Smells are powerful, and the scent of popcorn plant (Senna didymobotrya) will bring you right back to the movie theaters of your childhood.
This plant, which is also called cassia, smells so much like buttered popcorn that you'll swear it is a relative of corn.
It's not, though. Popcorn plant is a member of the legume family and is native to tropical sections of Africa. For northern gardeners, this is an unusual and fun annual plant, and is especially popular with children. The scent emanates not from the blooms, but from the leaves, which run in pairs up and down the branches. Leaves can be up to 3 inches long with a dozen or more pairs along each branch. To bring out the popcorn smell, just run your fingers along the leaves and then smell them. If the smell is not enough, the blooms of the plant look like unusual popcorn ears and each bright yellow bud resembles popped corn.

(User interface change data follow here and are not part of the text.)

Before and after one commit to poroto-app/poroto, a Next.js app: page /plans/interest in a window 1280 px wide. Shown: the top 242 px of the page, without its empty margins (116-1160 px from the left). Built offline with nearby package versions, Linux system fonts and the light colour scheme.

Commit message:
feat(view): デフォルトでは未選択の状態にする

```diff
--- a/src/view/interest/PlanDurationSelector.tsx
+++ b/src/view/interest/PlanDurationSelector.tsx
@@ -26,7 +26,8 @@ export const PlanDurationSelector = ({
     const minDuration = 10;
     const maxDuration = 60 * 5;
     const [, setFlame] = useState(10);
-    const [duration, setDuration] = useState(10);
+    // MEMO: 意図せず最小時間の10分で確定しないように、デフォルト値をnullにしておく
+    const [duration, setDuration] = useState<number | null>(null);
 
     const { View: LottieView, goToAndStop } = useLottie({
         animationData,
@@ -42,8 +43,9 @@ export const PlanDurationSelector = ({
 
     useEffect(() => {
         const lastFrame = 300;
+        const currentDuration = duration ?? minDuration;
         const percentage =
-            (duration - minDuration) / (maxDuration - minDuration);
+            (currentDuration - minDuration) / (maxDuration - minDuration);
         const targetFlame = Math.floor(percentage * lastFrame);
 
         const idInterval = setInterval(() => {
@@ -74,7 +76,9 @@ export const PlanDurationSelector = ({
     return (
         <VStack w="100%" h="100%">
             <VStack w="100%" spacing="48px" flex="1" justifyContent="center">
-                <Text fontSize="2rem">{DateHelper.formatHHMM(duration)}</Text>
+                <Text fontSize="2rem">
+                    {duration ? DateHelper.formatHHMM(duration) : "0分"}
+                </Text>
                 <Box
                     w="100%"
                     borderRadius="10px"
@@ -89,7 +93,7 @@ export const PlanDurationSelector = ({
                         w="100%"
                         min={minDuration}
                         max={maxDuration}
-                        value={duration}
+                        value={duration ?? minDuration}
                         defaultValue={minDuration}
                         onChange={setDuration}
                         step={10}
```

In its native habitat, popcorn plant is a shrub, growing 10 to 25 feet tall. Here, it will typically stay between 2 and 3 feet tall after a season of growing with the blooms rising tall and straight above the leaves. Popcorn plant grows well in containers, and while it is not difficult to grow, it has its demands. The plant loves hot, humid weather (it comes from the tropics, so that makes sense) and it likes lots of sun, water and fertilizer. If you grow it in a container, plan to water daily and fertilize on a regular schedule for best growth. Popcorn plant typically flowers in late summer into fall.
Some gardeners bring plants indoors for winter, storing them in greenhouses to get them through to next spring. While it can be grown from seed, most home gardeners buy it as a start in the spring and treat popcorn plant as an annual.
One important thing to remember: Popcorn plant is poisonous. So, if you have pets who nibble on plants or small children, this might be a plant to avoid.
Have you ever grown popcorn plant?